▸ TASK TO COMPLETE
The full set of entries below, restated word for word and stripped of images, is the expected result.

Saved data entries
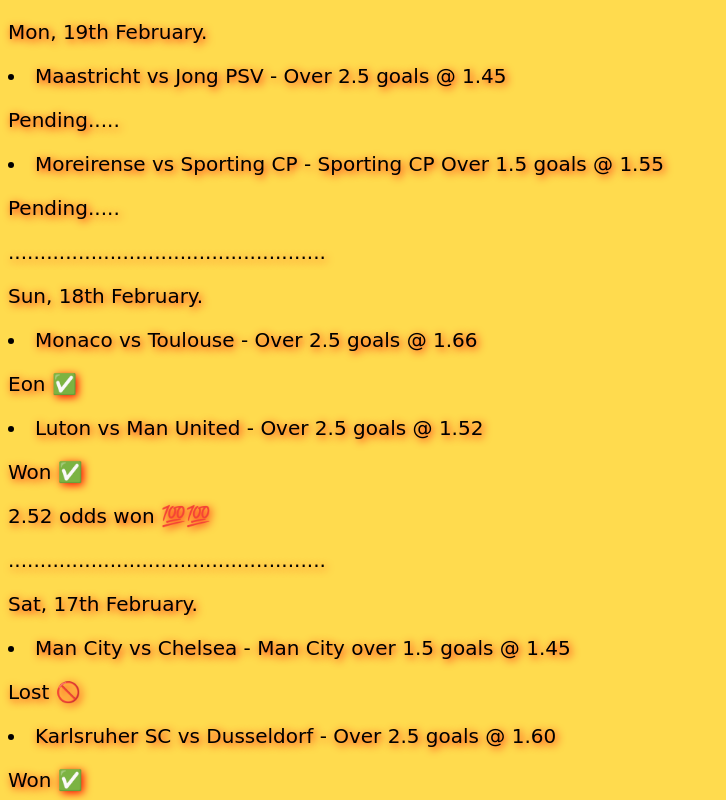
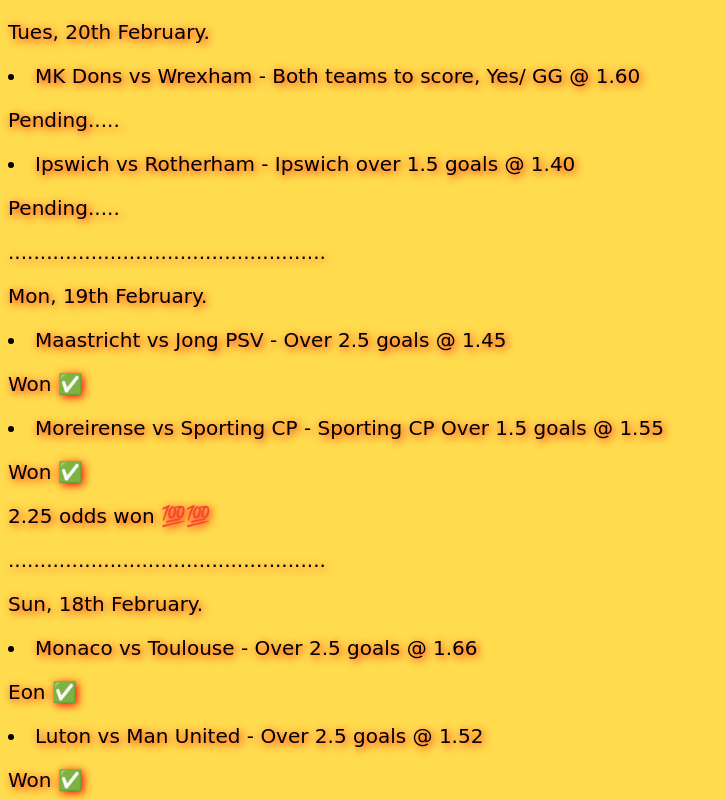
Before and after one commit to dynastykenton/GM, a plain HTML site: page index.html in a window 1280 px wide. Shown: the top 800 px of the page, without its empty margins (0-726 px from the left). Drawn offline with Linux system fonts and the light colour scheme; a script that the page names is missing.

Commit message:
Update index.html

```diff
--- a/index.html
+++ b/index.html
@@ -16,11 +16,20 @@
 
 <body class="neon-green">
 
+  <p>Tues, 20th February.</p>
+  <li>MK Dons vs Wrexham - Both teams to score, Yes/ GG @ 1.60</li>
+  <p>Pending.....</p>
+  <li>Ipswich vs Rotherham - Ipswich over 1.5 goals @ 1.40</li>
+  <p>Pending.....</p>
+
+  <p>..................................................</p>
+
   <p>Mon, 19th February.</p>
   <li>Maastricht vs Jong PSV - Over 2.5 goals @ 1.45</li>
-  <p>Pending.....</p>
+  <p>Won ✅</p>
   <li>Moreirense vs Sporting CP - Sporting CP Over 1.5 goals @ 1.55</li>
-  <p>Pending.....</p>
+  <p>Won ✅</p>
+  <p>2.25 odds won 💯💯</p>
 
   <p>..................................................</p>
 
```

▸ RESPONSE TO THIS TASK
Before and after one commit to dynastykenton/GM, a plain HTML site: page index.html in a window 1280 px wide. Shown: the top 800 px of the page, without its empty margins (0-726 px from the left). Drawn offline with Linux system fonts and the light colour scheme; a script that the page names is missing.

Commit message:
Update index.html

```diff
--- a/index.html
+++ b/index.html
@@ -16,11 +16,20 @@
 
 <body class="neon-green">
 
+  <p>Tues, 20th February.</p>
+  <li>MK Dons vs Wrexham - Both teams to score, Yes/ GG @ 1.60</li>
+  <p>Pending.....</p>
+  <li>Ipswich vs Rotherham - Ipswich over 1.5 goals @ 1.40</li>
+  <p>Pending.....</p>
+
+  <p>..................................................</p>
+
   <p>Mon, 19th February.</p>
   <li>Maastricht vs Jong PSV - Over 2.5 goals @ 1.45</li>
-  <p>Pending.....</p>
+  <p>Won ✅</p>
   <li>Moreirense vs Sporting CP - Sporting CP Over 1.5 goals @ 1.55</li>
-  <p>Pending.....</p>
+  <p>Won ✅</p>
+  <p>2.25 odds won 💯💯</p>
 
   <p>..................................................</p>
 
```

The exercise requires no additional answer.